**Exercise prompt**
Whenever the string "light" turns up in a line of the data below, copy that line.

**Data for the task**
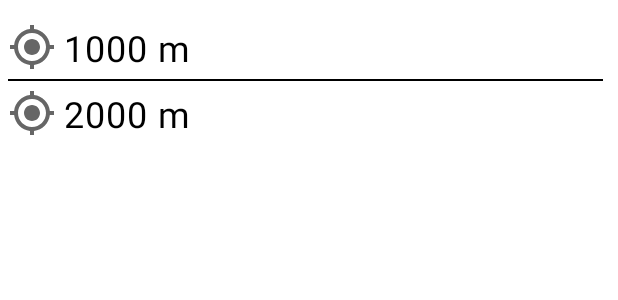
After one commit to moevm/adfmp1h21-navigator, an Android app: the layout distance_container.xml on its own in the app's theme, with its tools: preview values and no code run, on a phone screen of 412 x 824 dp. The commit adds this screen. Shown: the top 300 px of the screen. Run offline under Robolectric (Android 15) with nearby library versions, the phone set to English and light mode, and no system bars.

Commit message:
add distance and fix flows

```diff
--- /dev/null
+++ b/AndroidNavigatorLETI/app/src/main/res/layout/distance_container.xml
@@ -0,0 +1,69 @@
+<?xml version="1.0" encoding="utf-8"?>
+<androidx.constraintlayout.widget.ConstraintLayout xmlns:android="http://schemas.android.com/apk/res/android"
+    xmlns:tools="http://schemas.android.com/tools"
+    android:layout_width="match_parent"
+    android:layout_height="match_parent"
+    android:paddingEnd="10dp"
+    xmlns:app="http://schemas.android.com/apk/res-auto"
+    android:background="@color/app_white"
+    android:orientation="vertical"
+    android:padding="5dp">
+
+    <androidx.appcompat.widget.AppCompatImageView
+        android:id="@+id/point_image"
+        android:layout_width="wrap_content"
+        android:layout_height="wrap_content"
+        app:srcCompat="@drawable/ic_location"
+        android:layout_marginTop="10dp"
+        app:layout_constraintLeft_toLeftOf="parent"
+        app:layout_constraintTop_toTopOf="parent" />
+
+    <TextView
+        android:id="@+id/point_distance"
+        android:layout_width="wrap_content"
+        android:layout_height="wrap_content"
+        android:letterSpacing="0.03"
+        android:textAlignment="center"
+        android:textColor="#000000"
+        android:layout_marginStart="5dp"
+        app:layout_constraintLeft_toRightOf="@+id/point_image"
+        app:layout_constraintTop_toTopOf="@+id/point_image"
+        app:layout_constraintBottom_toBottomOf="@+id/point_image"
+        android:textSize="@dimen/default_corner_radius"
+        tools:text="1000 m" />
+
+    <View
+        android:id="@+id/delimit"
+        android:layout_width="match_parent"
+        android:layout_height="1dp"
+        android:layout_marginTop="5dp"
+        android:background="@color/black"
+        app:layout_constraintTop_toBottomOf="@+id/point_image"
+        app:layout_constraintLeft_toLeftOf="@+id/point_image"
+        app:layout_constraintRight_toRightOf="@+id/point_distance"/>
+
+    <androidx.appcompat.widget.AppCompatImageView
+        android:id="@+id/traffic_image"
+        android:layout_width="wrap_content"
+        android:layout_height="wrap_content"
+        android:layout_marginTop="5dp"
+        app:layout_constraintTop_toBottomOf="@+id/delimit"
+        app:layout_constraintLeft_toLeftOf="@+id/point_image"
+        app:layout_constraintRight_toRightOf="@+id/point_image"
+        app:srcCompat="@drawable/ic_location" />
+
+    <TextView
+        android:id="@+id/traffic_distance"
+        android:layout_width="wrap_content"
+        android:layout_height="wrap_content"
+        android:letterSpacing="0.03"
+        android:textAlignment="center"
+        android:textColor="#000000"
+        android:layout_marginStart="5dp"
+        app:layout_constraintLeft_toRightOf="@+id/traffic_image"
+        app:layout_constraintTop_toTopOf="@+id/traffic_image"
+        app:layout_constraintBottom_toBottomOf="@+id/traffic_image"
+        android:textSize="@dimen/default_corner_radius"
+        tools:text="2000 m" />
+
+</androidx.constraintlayout.widget.ConstraintLayout>
```
Also changed, not shown: AndroidNavigatorLETI/app/src/main/java/com/example/androidnavigatorleti/data/ViewStateParams.kt (added, +9 -0 lines), AndroidNavigatorLETI/app/src/main/java/com/example/androidnavigatorleti/ui/main/MapFragment.kt (+13 -4 lines), AndroidNavigatorLETI/app/src/main/java/com/example/androidnavigatorleti/ui/main/MapViewModel.kt (+38 -29 lines), AndroidNavigatorLETI/app/src/main/res/layout/fragment_map.xml (+9 -0 lines).
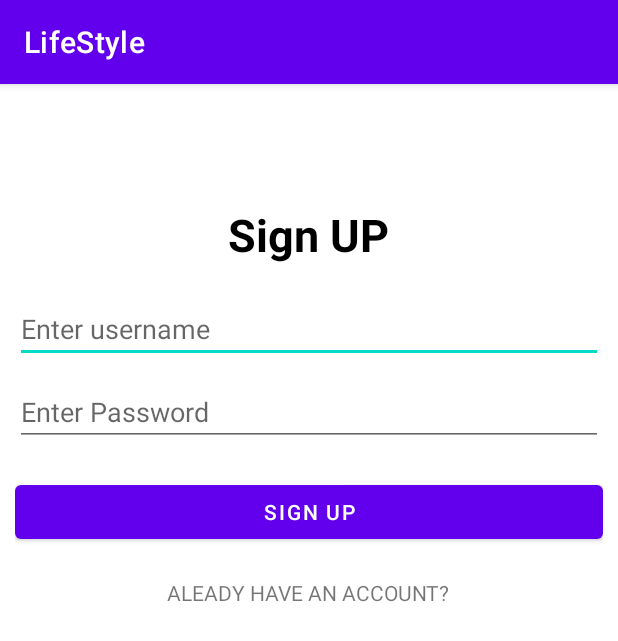
After one commit to martinsufiofb/LifeSty, an Android app: the SignupActivity screen opened directly, with no data from a screen before it, on a phone screen of 412 x 824 dp. The commit adds this screen. Shown: the top 641 px of the screen. Run offline under Robolectric (Android 15) with nearby library versions, the phone set to English and light mode, and no system bars; libraries missing offline, so code that uses them is left out: com.parse.

Commit message:
Added logic for sign up

```diff
--- a/app/src/main/java/com/example/lifestyle/LoginActivity.java
+++ b/app/src/main/java/com/example/lifestyle/LoginActivity.java
@@ -8,6 +8,8 @@ import android.util.Log;
 import android.view.View;
 import android.widget.Button;
 import android.widget.EditText;
+import android.widget.TextView;
+import android.widget.Toast;
 
 import com.parse.LogInCallback;
 import com.parse.ParseException;
@@ -18,6 +20,7 @@ public class LoginActivity extends AppCompatActivity {
     private EditText etUsername;
     private EditText etPassword;
     private Button btnLogin;
+    private TextView tvRegister;
 
     @Override
     protected void onCreate(Bundle savedInstanceState) {
@@ -31,6 +34,15 @@ public class LoginActivity extends AppCompatActivity {
         etUsername = findViewById(R.id.etUsername);
         etPassword = findViewById(R.id.etPassword);
         btnLogin = findViewById(R.id.btnBotton);
+        tvRegister = findViewById(R.id.tvRegister);
+
+        tvRegister.setOnClickListener(new View.OnClickListener() {
+            @Override
+            public void onClick(View v) {
+                Intent intent = new Intent(getApplicationContext(),SignupActivity.class);
+                startActivity(intent);
+            }
+        });
 
         btnLogin.setOnClickListener(new View.OnClickListener() {
             @Override
@@ -49,6 +61,7 @@ public class LoginActivity extends AppCompatActivity {
             public void done(ParseUser user, ParseException e) {
                 if (e != null){
                     Log.e(TAG, "Issue with login");
+                    Toast.makeText(LoginActivity.this, "Issues with Login", Toast.LENGTH_SHORT).show();
                     return;
                 }
                 goToMainActivity();
--- /dev/null
+++ b/app/src/main/java/com/example/lifestyle/SignupActivity.java
@@ -0,0 +1,57 @@
+package com.example.lifestyle;
+
+import androidx.appcompat.app.AppCompatActivity;
+
+import android.content.Intent;
+import android.os.Bundle;
+import android.view.View;
+import android.widget.Button;
+import android.widget.EditText;
+
+import com.parse.ParseException;
+import com.parse.ParseUser;
+import com.parse.SignUpCallback;
+
+public class SignupActivity extends AppCompatActivity {
+    private EditText etusername;
+    private EditText etpassword;
+    private Button btnButton;
+
+    @Override
+    protected void onCreate(Bundle savedInstanceState) {
+        super.onCreate(savedInstanceState);
+        setContentView(R.layout.activity_signup);
+
+        etusername = findViewById(R.id.etUsername1);
+        etpassword =findViewById(R.id.etPassword1);
+        btnButton =findViewById(R.id.btnBotton1);
+
+        btnButton.setOnClickListener(new View.OnClickListener() {
+            @Override
+            public void onClick(View v) {
+                String username = etusername.getText().toString();
+                String password = etpassword.getText().toString();
+                signup(username, password);
+            }
+        });
+
+
+    }
+
+    private void signup(String username, String password) {
+        ParseUser user = new ParseUser();
+
+        user.setUsername(username);
+        user.setPassword(password);
+
+        user.signUpInBackground(new SignUpCallback() {
+            @Override
+            public void done(ParseException e) {
+                if (e ==null){
+                    Intent intent = new Intent(getApplicationContext(), LoginActivity.class);
+                    startActivity(intent);
+                }
+            }
+        });
+    }
+}
--- /dev/null
+++ b/app/src/main/res/layout/activity_signup.xml
@@ -0,0 +1,59 @@
+<?xml version="1.0" encoding="utf-8"?>
+<LinearLayout
+    xmlns:android="http://schemas.android.com/apk/res/android"
+    xmlns:app="http://schemas.android.com/apk/res-auto"
+    xmlns:tools="http://schemas.android.com/tools"
+    android:layout_width="match_parent"
+    android:layout_height="match_parent"
+    android:orientation="vertical"
+    android:layout_margin="10dp"
+    tools:context=".SignupActivity">
+
+    <TextView
+        android:id="@+id/textView"
+        android:layout_width="wrap_content"
+        android:layout_height="wrap_content"
+        android:layout_gravity="center_horizontal"
+        android:layout_marginTop="70dp"
+        android:text="Sign UP"
+        android:textStyle="bold"
+        android:textColor="@color/black"
+        android:textSize="30dp"/>
+
+
+    <EditText
+        android:id="@+id/etUsername1"
+        android:layout_width="match_parent"
+        android:layout_height="wrap_content"
+        android:ems="10"
+        android:inputType="textPersonName"
+        android:layout_marginTop="20dp"
+        android:hint="Enter username" />
+
+
+    <EditText
+        android:id="@+id/etPassword1"
+        android:layout_width="match_parent"
+        android:layout_height="wrap_content"
+        android:layout_marginTop="10dp"
+        android:ems="10"
+        android:hint="Enter Password"
+        android:inputType="textPassword" />
+
+    <Button
+        android:id="@+id/btnBotton1"
+        android:layout_width="match_parent"
+        android:layout_height="wrap_content"
+        android:layout_marginTop="20dp"
+        android:text="Sign UP" />
+
+    <TextView
+        android:id="@+id/tvRegister"
+        android:layout_width="wrap_content"
+        android:layout_height="wrap_content"
+        android:layout_gravity="center_horizontal"
+        android:layout_marginTop="20dp"
+        android:text="ALEADY HAVE AN ACCOUNT?" />
+
+
+</LinearLayout>
```
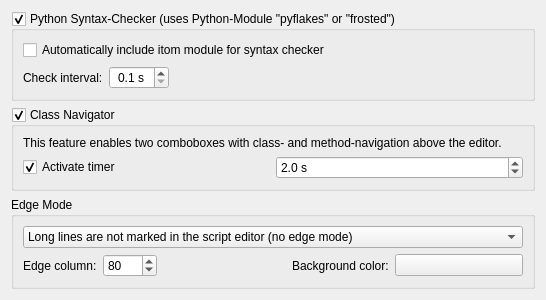
itom-project/itom, file Qitom/ui/widgetPropEditorScripts.ui: the form before one commit.
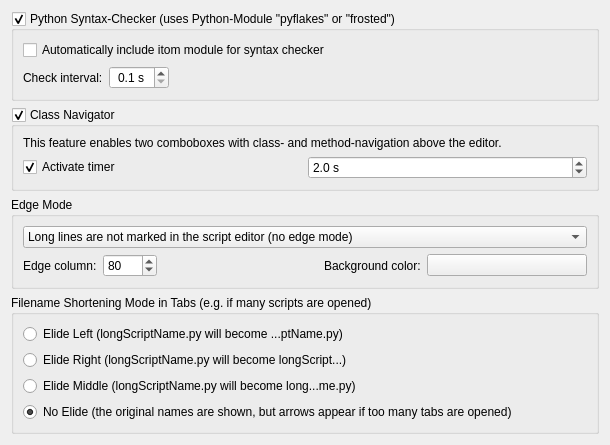
The form after the commit. Custom widgets are drawn as their Qt base class.

Commit message: script editor tabs: it is now possible to configure how long filenames are shortened if there are many scripts opened (see property dialog >> editor >> script editors)

Diff of the .ui file:
```diff
--- a/Qitom/ui/widgetPropEditorScripts.ui
+++ b/Qitom/ui/widgetPropEditorScripts.ui
@@ -6,8 +6,8 @@
    <rect>
     <x>0</x>
     <y>0</y>
-    <width>478</width>
-    <height>281</height>
+    <width>610</width>
+    <height>413</height>
    </rect>
   </property>
   <property name="windowTitle">
@@ -238,6 +238,46 @@
      </layout>
     </widget>
    </item>
+   <item>
+    <widget class="QGroupBox" name="groupBox_2">
+     <property name="title">
+      <string>Filename Shortening Mode in Tabs (e.g. if many scripts are opened)</string>
+     </property>
+     <layout class="QVBoxLayout" name="verticalLayout_2">
+      <item>
+       <widget class="QRadioButton" name="radioElideLeft">
+        <property name="text">
+         <string>Elide Left (longScriptName.py will become ...ptName.py)</string>
+        </property>
+       </widget>
+      </item>
+      <item>
+       <widget class="QRadioButton" name="radioElideRight">
+        <property name="text">
+         <string>Elide Right (longScriptName.py will become longScript...)</string>
+        </property>
+       </widget>
+      </item>
+      <item>
+       <widget class="QRadioButton" name="radioElideMiddle">
+        <property name="text">
+         <string>Elide Middle (longScriptName.py will become long...me.py)</string>
+        </property>
+       </widget>
+      </item>
+      <item>
+       <widget class="QRadioButton" name="radioElideNone">
+        <property name="text">
+         <string>No Elide (the original names are shown, but arrows appear if too many tabs are opened)</string>
+        </property>
+        <property name="checked">
+         <bool>true</bool>
+        </property>
+       </widget>
+      </item>
+     </layout>
+    </widget>
+   </item>
    <item>
     <spacer name="verticalSpacer">
      <property name="orientation">
```
The commit also changes 3 other files.
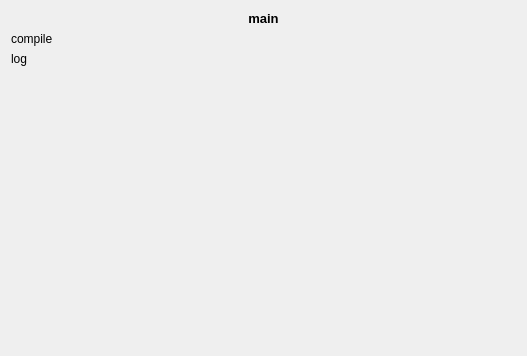
Before: the Qt Designer form src/demo_window/version.ui in JeroenDStout/exp-qt-1, drawn with Qt 5.
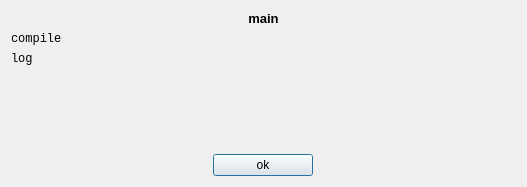
After: the same form once the commit is applied.

Commit message: Show version; improve version window

The edit to the form file:
```diff
--- a/src/demo_window/version.ui
+++ b/src/demo_window/version.ui
@@ -7,7 +7,7 @@
     <x>0</x>
     <y>0</y>
     <width>527</width>
-    <height>356</height>
+    <height>187</height>
    </rect>
   </property>
   <property name="windowTitle">
@@ -15,8 +15,6 @@
   </property>
   <layout class="QVBoxLayout" name="verticalLayout_2">
    <item>
-    <layout class="QVBoxLayout" name="layout">
-     <item>
       <widget class="QLabel" name="version_main">
        <property name="font">
         <font>
@@ -35,13 +33,23 @@
      </item>
      <item>
       <widget class="QLabel" name="version_compile">
+     <property name="font">
+      <font>
+       <family>Courier New</family>
+      </font>
+     </property>
        <property name="text">
         <string>compile</string>
        </property>
       </widget>
      </item>
      <item>
-      <widget class="QLabel" name="version_log">
+    <widget class="QLabel" name="version_git">
+     <property name="font">
+      <font>
+       <family>Courier New</family>
+      </font>
+     </property>
        <property name="text">
         <string>log</string>
        </property>
@@ -60,6 +68,21 @@
        </property>
       </spacer>
      </item>
+   <item>
+    <layout class="QHBoxLayout" name="horizontalLayout">
+     <item>
+      <widget class="QPushButton" name="ok">
+       <property name="maximumSize">
+        <size>
+         <width>100</width>
+         <height>16777215</height>
+        </size>
+       </property>
+       <property name="text">
+        <string>ok</string>
+       </property>
+      </widget>
+     </item>
     </layout>
    </item>
   </layout>
```
Left out of the diff: 19 changed lines with no effect on the pictures. Lines whose indentation alone changed are shown as unchanged. The commit also changes 1 other file.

**Result for this exercise**
After one commit to moevm/adfmp1h21-navigator, an Android app: the layout distance_container.xml on its own in the app's theme, with its tools: preview values and no code run, on a phone screen of 412 x 824 dp. The commit adds this screen. Shown: the top 300 px of the screen. Run offline under Robolectric (Android 15) with nearby library versions, the phone set to English and light mode, and no system bars.
After one commit to martinsufiofb/LifeSty, an Android app: the SignupActivity screen opened directly, with no data from a screen before it, on a phone screen of 412 x 824 dp. The commit adds this screen. Shown: the top 641 px of the screen. Run offline under Robolectric (Android 15) with nearby library versions, the phone set to English and light mode, and no system bars; libraries missing offline, so code that uses them is left out: com.parse.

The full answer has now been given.